"It is really rather hard to conceive of when European forces will find themselves involved in an all out shooting war with a well-organised conventional state opponent".

This outdated military thinking manifests itself in the equipment that member states still have to hand - such as 10,000 main battle tanks.

New technologies

Instead, says the British defence expert, the military should be looking into new technologies that allow operations to be much more accurate so that it can cope with the "difficult, ambiguous peace-keeping operations" that the EU now takes part in.

Another aspect to factor in is that governments and the public at large are much less willing to tolerate casualties.

Applications of force have to be done with "extreme precision and extreme restraint within very tight rules of engagement", says Mr Witney.

But realising what the problem is and something actually being done about it are two different things, and the defence agency, set up in 2004, has to tread very carefully in this bastion of intergovernmentalism.

Mr Witney stresses several times that the 80-staff agency, with a small budget of 20 million euro a year, is mainly a forum for bringing "defence ministers together".

But he points out this can have its useful side as before the EDA made a note of it "no one was aware that there were 23 separate programmes for new armoured fighting vehicles in Europe".

However, the lack of money spent on research and technology remains a large obstacle where Europeans are "very substantially outspent by the Americans".

Although Mr Witney rules out any "Pentagon-like ambitions", he concedes that the agency's own €3m research budget is very small.

A little bit of competition

A major step that would help the EU's defence capabilities would be introducing competition to defence procurement.

At the moment, it is all done at national level but here the agency has an ally in the European Commission which last year published a paper looking at introducing competition to this area - the industry commissioner Gunter Verheugen also sits on the steering board of the EDA.

This opening of the market would mean that Europe gets more out of the €160 billion a year it spends on defence. At the moment, says Mr Witney, "when you look at what you get out of it (€160bn), it's surprisingly little".

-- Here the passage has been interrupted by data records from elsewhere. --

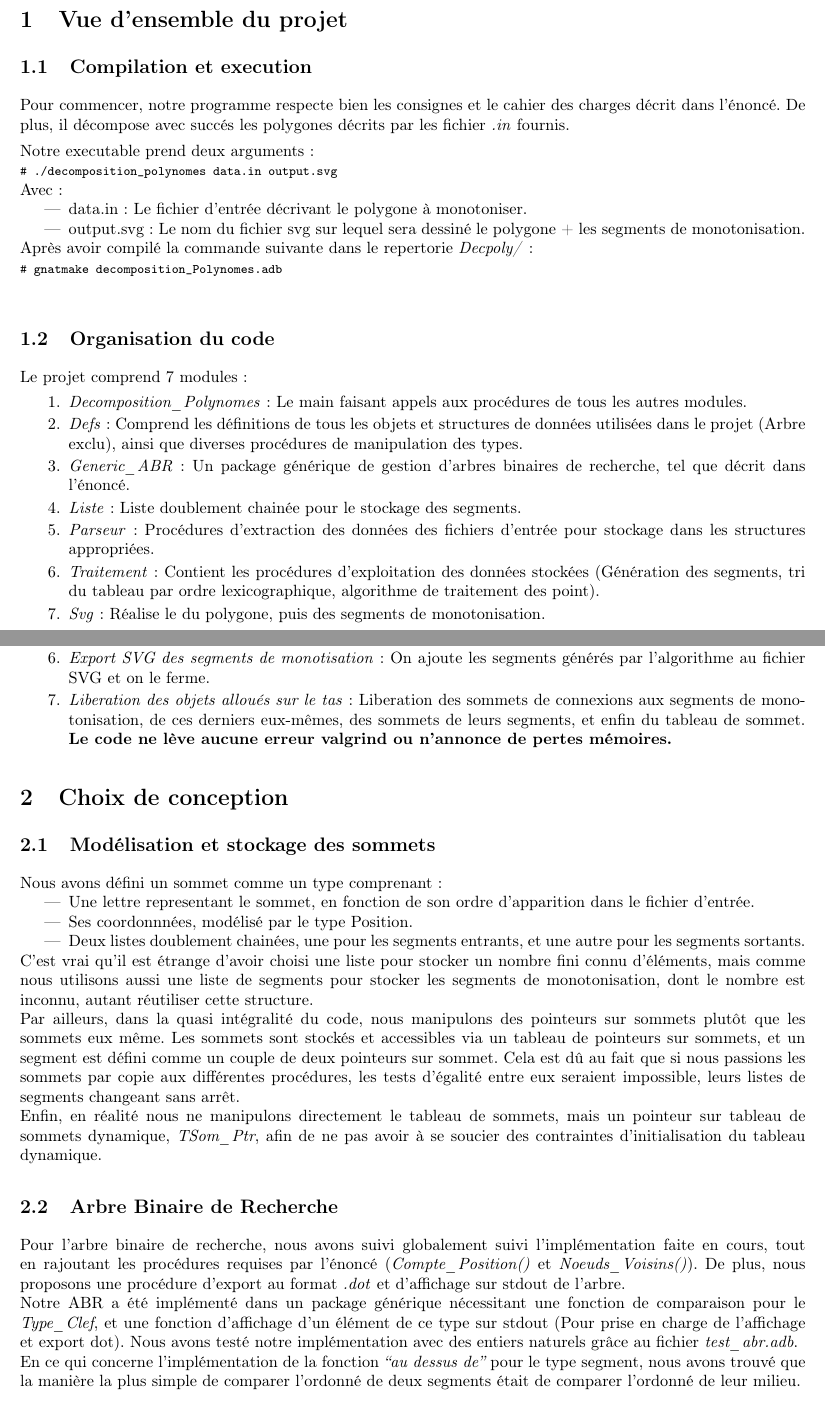
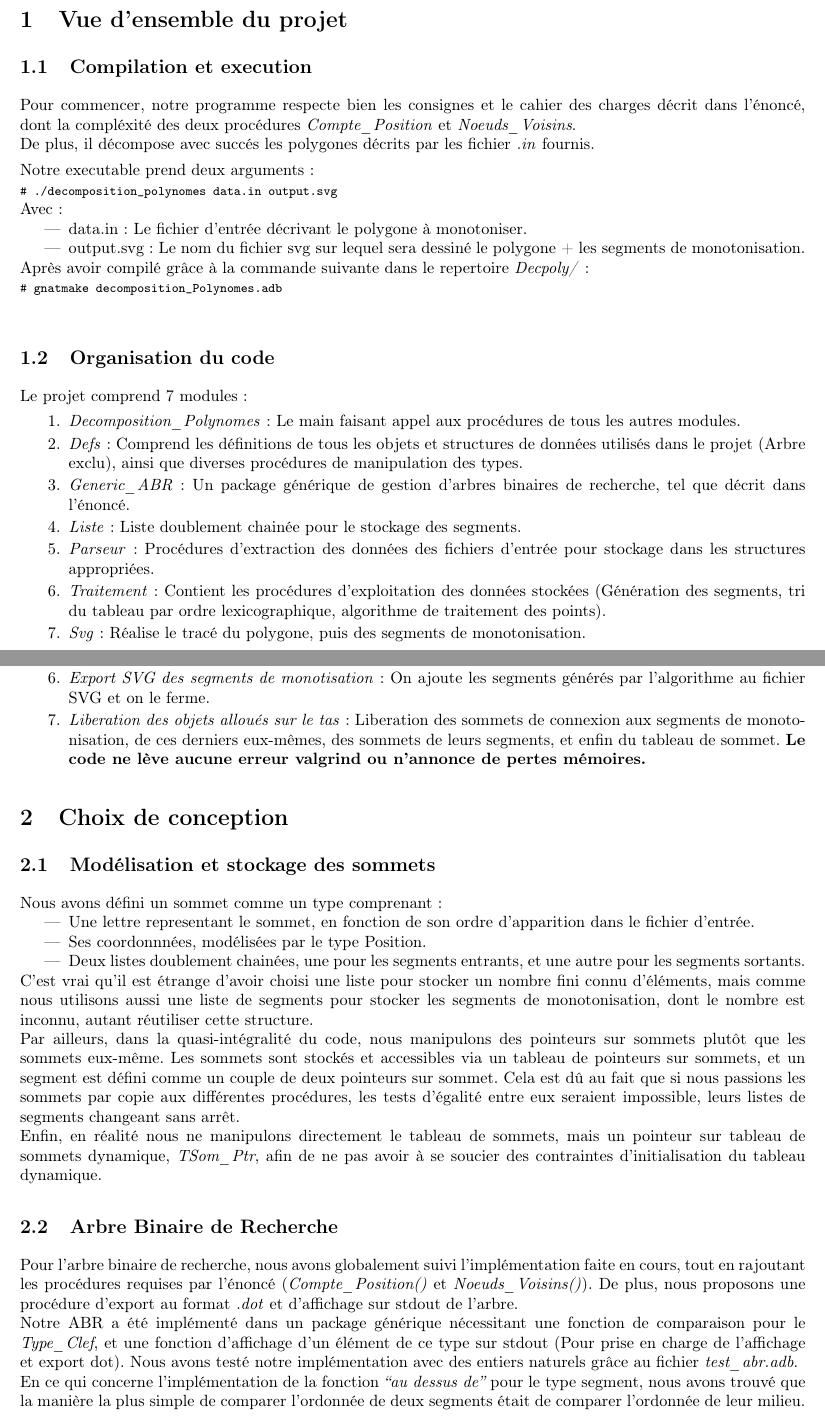
Before and after one commit to pthalamy/algo2_decomposition_polygones, a LaTeX document (Rapport/Rapport_algo2_Decpoly.tex): two parts of pages 1 and 2 of 2, joined at a grey line, cut so that both start at the same text. Compiled offline with pdfLaTeX.

Commit message:
Fix typos

```diff
--- a/Rapport/Rapport_algo2_Decpoly.tex
+++ b/Rapport/Rapport_algo2_Decpoly.tex
@@ -89,7 +89,9 @@
 \section{Vue d'ensemble du projet}
 \subsection{Compilation et execution}
 Pour commencer, notre programme respecte bien les consignes et le
-cahier des charges décrit dans l'énoncé. De plus, il décompose avec
+cahier des charges décrit dans l'énoncé, dont la compléxité des deux
+procédures \emph{Compte\_Position} et \emph{Noeuds\_Voisins}. \\
+De plus, il décompose avec
 succés les polygones décrits par les fichier \emph{.in} fournis.
 
 Notre executable prend deux arguments :
@@ -101,17 +103,17 @@ Avec :
   \item output.svg : Le nom du fichier svg sur lequel sera dessiné le
     polygone + les segments de monotonisation.
 \end{itemize}
-Après avoir compilé la commande suivante dans le repertorie \emph{Decpoly/} :
+Après avoir compilé grâce à la commande suivante dans le repertoire \emph{Decpoly/} :
 \shellcmd{gnatmake decomposition\_Polynomes.adb}
 
 \subsection{Organisation du code}
 
 Le projet comprend 7 modules :
 \begin{enumerate}
-\item \emph{Decomposition\_Polynomes} : Le main faisant appels aux procédures de tous
+\item \emph{Decomposition\_Polynomes} : Le main faisant appel aux procédures de tous
   les autres modules.
 \item \emph{Defs} : Comprend les définitions de tous les objets et
-  structures de données utilisées dans le projet (Arbre exclu), ainsi que diverses
+  structures de données utilisés dans le projet (Arbre exclu), ainsi que diverses
   procédures de manipulation des types.
 \item \emph{Generic\_ABR} : Un package générique de gestion d'arbres
   binaires de recherche, tel que décrit dans l'énoncé.
@@ -121,8 +123,8 @@ Le projet comprend 7 modules :
   d'entrée pour stockage dans les structures appropriées.
 \item \emph{Traitement} : Contient les procédures d'exploitation des
   données stockées (Génération des segments, tri du
-  tableau par ordre lexicographique, algorithme de traitement des point).
-\item \emph{Svg} : Réalise le du polygone, puis des segments de monotonisation.
+  tableau par ordre lexicographique, algorithme de traitement des points).
+\item \emph{Svg} : Réalise le tracé du polygone, puis des segments de monotonisation.
 \end{enumerate}
 
 \newpage
@@ -152,7 +154,7 @@ dans notre fichier \emph{main}.
 \item \emph{Export SVG des segments de monotisation} : On ajoute les
   segments générés par l'algorithme au fichier SVG et on le ferme.
 \item \emph{Liberation des objets alloués sur le tas} : Liberation des
-  sommets de connexions aux segments de monotonisation, de ces
+  sommets de connexion aux segments de monotonisation, de ces
   derniers eux-mêmes, des sommets de leurs segments, et enfin du
   tableau de sommet. \textbf{Le code ne lève aucune erreur valgrind ou
     n'annonce de pertes mémoires.}
@@ -164,7 +166,7 @@ Nous avons défini un sommet comme un type comprenant :
 \begin{itemize}
   \item Une lettre representant le sommet, en fonction de son ordre d'apparition
     dans le fichier d'entrée.
-  \item Ses coordonnnées, modélisé par le type Position.
+  \item Ses coordonnnées, modélisées par le type Position.
   \item Deux listes doublement chainées, une pour les segments
     entrants, et une autre pour les segments sortants.
 \end{itemize}
@@ -172,8 +174,8 @@ C'est vrai qu'il est étrange d'avoir choisi une liste pour stocker un
 nombre fini connu d'éléments, mais comme nous utilisons aussi une liste
 de segments pour stocker les segments de monotonisation, dont le
 nombre est inconnu, autant réutiliser cette structure. \\
-Par ailleurs, dans la quasi intégralité du code, nous manipulons des
-pointeurs sur sommets plutôt que les sommets eux même. Les sommets
+Par ailleurs, dans la quasi-intégralité du code, nous manipulons des
+pointeurs sur sommets plutôt que les sommets eux-même. Les sommets
 sont stockés et accessibles via un tableau de pointeurs sur sommets,
 et un segment est défini comme un couple de deux pointeurs sur
 sommet. Cela est dû au fait que si nous passions les sommets par copie
@@ -185,7 +187,7 @@ sommets, mais un pointeur sur tableau de sommets dynamique,
 d'initialisation du tableau dynamique.
 
 \subsection{Arbre Binaire de Recherche}
-Pour l'arbre binaire de recherche, nous avons suivi globalement suivi
+Pour l'arbre binaire de recherche, nous avons globalement suivi
 l'implémentation faite en cours, tout en rajoutant les procédures
 requises par l'énoncé (\emph{Compte\_Position()} et
 \emph{Noeuds\_Voisins()}). De plus, nous proposons une procédure
@@ -197,7 +199,7 @@ de l'affichage et export dot). Nous avons testé notre implémentation
 avec des entiers naturels grâce au fichier \emph{test\_abr.adb}. \\
 En ce qui concerne l'implémentation de la fonction \emph{``au dessus
   de''} pour le type segment, nous avons trouvé que la manière la plus
-simple de comparer l'ordonné de deux segments était de comparer
-l'ordonné de leur milieu.
+simple de comparer l'ordonnée de deux segments était de comparer
+l'ordonnée de leur milieu.
 
 \end{document}
```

"There is no longer enough money in the defence budgets, even of the biggest member states, to sustain a really healthy and competitive defence industry on a national basis", he concludes acknowledging all the while the length of time it is likely to take before member states really come round to this way of thinking.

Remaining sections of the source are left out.